A book created over a 20 day period in the spring of 2003 as a response to the US invasion of Iraq. It is simply one US citizen’s outlet for feelings of frustration, disbelief and impotence in the face of a war that should not have happened and that has been mounted by an administration drunk on its own power and delusions of grandeur. While thousands die needlessly a world away, hundreds of thousands of US citizens are watching as their civil rights are steadily eroding. Still millions of Americans believe without question propaganda manufactured daily by the Bush Administration and treated as legitimate news by our national broadcast media…” [thanks, miguel]
“As tens of thousands of American troops arrive home from a war in which a number of them faced vicious fighting, the military is scrambling to smooth their return to civilian society.
Five killings last summer involving Army couples at Fort Bragg, N.C., including three soldiers who were recently back from the war in Afghanistan, raised a troubling question: Had the soldiers’ combat skills spilled over into their domestic lives, with tragic consequences?” NY Times
(Dublin, GA): Man reports burglary of marijuana to police.
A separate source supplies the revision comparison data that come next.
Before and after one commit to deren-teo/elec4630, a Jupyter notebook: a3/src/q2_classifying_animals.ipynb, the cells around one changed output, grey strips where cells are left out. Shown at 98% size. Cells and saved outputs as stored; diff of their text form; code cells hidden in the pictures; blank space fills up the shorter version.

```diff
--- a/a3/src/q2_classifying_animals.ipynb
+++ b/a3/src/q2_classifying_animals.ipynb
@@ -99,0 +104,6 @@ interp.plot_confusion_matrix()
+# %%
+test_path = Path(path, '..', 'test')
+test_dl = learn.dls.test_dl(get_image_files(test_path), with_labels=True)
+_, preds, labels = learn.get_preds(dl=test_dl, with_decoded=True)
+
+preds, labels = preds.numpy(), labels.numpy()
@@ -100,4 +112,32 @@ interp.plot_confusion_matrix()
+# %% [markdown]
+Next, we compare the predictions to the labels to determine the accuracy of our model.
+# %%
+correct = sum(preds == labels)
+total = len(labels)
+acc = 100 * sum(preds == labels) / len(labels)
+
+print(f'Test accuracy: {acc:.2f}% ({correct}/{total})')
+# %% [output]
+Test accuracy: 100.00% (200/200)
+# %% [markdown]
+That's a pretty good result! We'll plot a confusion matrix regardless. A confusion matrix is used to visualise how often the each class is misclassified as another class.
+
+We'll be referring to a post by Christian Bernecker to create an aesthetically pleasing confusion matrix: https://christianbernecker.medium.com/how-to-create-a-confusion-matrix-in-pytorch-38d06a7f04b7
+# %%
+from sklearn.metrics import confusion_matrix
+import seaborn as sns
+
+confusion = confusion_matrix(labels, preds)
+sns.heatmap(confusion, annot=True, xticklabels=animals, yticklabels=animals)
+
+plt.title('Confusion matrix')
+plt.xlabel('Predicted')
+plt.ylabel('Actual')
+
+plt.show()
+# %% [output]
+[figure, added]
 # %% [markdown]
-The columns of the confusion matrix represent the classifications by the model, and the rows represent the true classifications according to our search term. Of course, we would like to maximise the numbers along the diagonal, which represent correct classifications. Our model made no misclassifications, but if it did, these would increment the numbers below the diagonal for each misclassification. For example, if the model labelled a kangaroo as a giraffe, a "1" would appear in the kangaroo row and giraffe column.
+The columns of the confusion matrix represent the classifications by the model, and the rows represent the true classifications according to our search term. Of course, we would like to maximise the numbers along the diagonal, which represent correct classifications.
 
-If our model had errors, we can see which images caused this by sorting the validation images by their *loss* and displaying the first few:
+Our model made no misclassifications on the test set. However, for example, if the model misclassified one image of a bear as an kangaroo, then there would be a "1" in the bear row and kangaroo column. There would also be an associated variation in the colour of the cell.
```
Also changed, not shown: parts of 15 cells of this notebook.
TechFocus
“A report on CNN claimed that a US hospital is frantically searching for someone fluent in Klingon.
The hospital, in Multnomah County, needs an interpreter for mentally ill patients who apparently won’t speak any other language.
It’s also looking for people fluent in another 55 languages, although it doesn’t say which of those are terrestrial and which extraterrestrial.”
“The Bush administration’s doctrine of pre-emption presumes that American intelligence can ferret out the most secret of foreign science with near infallibility.” — William J. Broad, NY Times
Since when do we nominate the warmongers for the Nobel Peace Prize simply because they won? Reuters
I’ve been a little nervous since hearing where Neal Stephenson is going with his next book, Quicksilver. Maybe a “prequel” to the immensely satisfying, massive Cryptonomicon would work, but what’s one of the more ingenious science fiction writers operating going to do way back in the Baroque era? He seems to be trying to escape his genre roots, and I hope he isn’t shooting himself in the foot by doing so. (It does charm me that he’s gone all the way retro by writing the book by hand with a fountain pen; I am an aficionado of fine pens and write with them day in day out in my work.) This preview helps me feel I could get into it, though. Too bad it’ll be too late for summer reading.